Growing Number of Companies and Institutions Reject the Overtime Act
Gabor Sarnyai 2019.01.10.
More and more municipalities and companies are saying no to the new overtime regulation. As of now, three significant city councils have voted in favor of limiting the implementation of the so-called “slave law.” A few multinational companies have also joined the initiative.
Salgotarján’s municipality was the first in the country to decide not to introduce the overtime law to companies and institutions owned by the city. Fidesz-representatives didn’t participate in the assembly’s debate nor vote. Local members of Fidesz stated that the national law can’t be overwritten by the regulations issued by the municipality.
The Overtime Act was also on the political agenda in Szeged. The City Council accepted the proposal restricting the use of the law. Fidesz members based in Szeged voted against the regulation.
Fidesz-KDNP representatives didn’t appear at the assembly meeting in Szombathely, leaving the Mayor alone with the opposition. Along with left-wing representatives, Deputy Mayor (Pro Savaria) Miklós Molnár and Péter Balassa (Jobbik) also voted in favor of the proposal. The assembly officially asked Csaba Hende, the Szombathely district’s MP, to lobby against the law in the Parliament.
In Budapest, the Socialist, DK and LMP representatives of the Budapest General Assembly requested that the municipality act similarly.
Tesco won’t increase its working hours within the next two years
One of the biggest chain stores in Hungary announced that they plan to avoid enforcing the new regulation if possible. According to Magyar Idők, the company has already promised that it won’t expect employees to work over 250 hours.
Secretary of Independent Union of Trade Workers (KDFSZ) Csaba Bubenkó believes Tesco’s employees are already overworked and that if people collapse under the pressure, it won’t be to the company’s benefit. He also noted that the agreement would increase the company’s attractiveness, especially in such a tenuous labor market.
Tesco has taken a substantial hit due to the workforce shortage. The company offers one of the lowest salaries in the trade sector. As a result, workers organized several strikes in 2017.
Spar Hungary followed Tesco’s lead and announced that they won’t be enforcing the 400 hour overtime. The company claims that it had already decided not to alter the rules it’s had in place for years.

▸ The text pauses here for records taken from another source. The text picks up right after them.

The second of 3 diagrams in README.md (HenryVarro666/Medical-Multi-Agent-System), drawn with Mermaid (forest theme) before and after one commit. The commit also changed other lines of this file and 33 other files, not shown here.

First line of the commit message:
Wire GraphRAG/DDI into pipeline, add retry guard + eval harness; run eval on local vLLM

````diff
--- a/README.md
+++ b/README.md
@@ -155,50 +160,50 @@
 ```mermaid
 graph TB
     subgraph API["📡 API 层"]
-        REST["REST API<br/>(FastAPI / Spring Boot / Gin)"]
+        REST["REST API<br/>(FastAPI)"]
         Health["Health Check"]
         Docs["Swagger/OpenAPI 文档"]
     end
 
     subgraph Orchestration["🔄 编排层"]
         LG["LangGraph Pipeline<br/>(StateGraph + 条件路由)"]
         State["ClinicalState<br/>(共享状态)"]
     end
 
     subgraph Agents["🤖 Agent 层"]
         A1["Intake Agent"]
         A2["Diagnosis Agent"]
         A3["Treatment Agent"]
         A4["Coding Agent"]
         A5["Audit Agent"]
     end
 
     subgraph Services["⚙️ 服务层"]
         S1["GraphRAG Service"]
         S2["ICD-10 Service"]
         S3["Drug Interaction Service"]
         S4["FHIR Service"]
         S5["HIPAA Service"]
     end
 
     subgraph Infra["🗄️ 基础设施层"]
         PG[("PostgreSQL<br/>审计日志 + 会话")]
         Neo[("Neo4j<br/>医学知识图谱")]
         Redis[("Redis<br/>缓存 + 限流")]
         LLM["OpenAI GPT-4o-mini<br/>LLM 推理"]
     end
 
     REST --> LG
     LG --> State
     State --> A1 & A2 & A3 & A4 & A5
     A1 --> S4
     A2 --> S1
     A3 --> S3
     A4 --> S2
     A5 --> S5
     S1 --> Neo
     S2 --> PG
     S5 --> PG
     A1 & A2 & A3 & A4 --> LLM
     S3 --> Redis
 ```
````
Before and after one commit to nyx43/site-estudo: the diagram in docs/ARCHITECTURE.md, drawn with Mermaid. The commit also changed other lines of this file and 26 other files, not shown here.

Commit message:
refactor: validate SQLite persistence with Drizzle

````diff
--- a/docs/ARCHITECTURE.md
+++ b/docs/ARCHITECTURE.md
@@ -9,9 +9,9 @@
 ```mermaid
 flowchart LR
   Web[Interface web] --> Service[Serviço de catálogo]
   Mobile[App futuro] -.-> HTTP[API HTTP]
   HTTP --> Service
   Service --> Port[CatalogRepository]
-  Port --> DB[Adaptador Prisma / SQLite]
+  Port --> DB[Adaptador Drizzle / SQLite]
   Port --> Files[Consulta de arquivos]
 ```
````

According to news reports, the Trade Union of Trade Employees (KASZ) is negotiating with four different multinational companies to convince them not to implement the amendments of the law.
The President of the European Trade Union Confederation has also raised concerns
Luca Visentini thinks the act violates the right to rest and healthy life, and perhaps more notably, the sacrament of family life—something often mentioned by the Hungarian government.
In his letter, Visentini called attention to the fact that employers and their employees are not on the same level. As a result, it would be difficult for employees to effectively say no to a supervisor. Moreover, the potential three-year postponement of payment may further exacerbate the situation.
He advised the following in his letter to the Prime Minister:
“I would like to recall what we have been able to discuss in the past: cheap labor and social dumping are not the best way to attract investment because it generates a brain drain in the medium term and leads to a lack of to high-quality work that can not be overcome by overwork. Every successful economy and labor market shows that higher education and higher wages are essential factors for investment and sustainable growth.”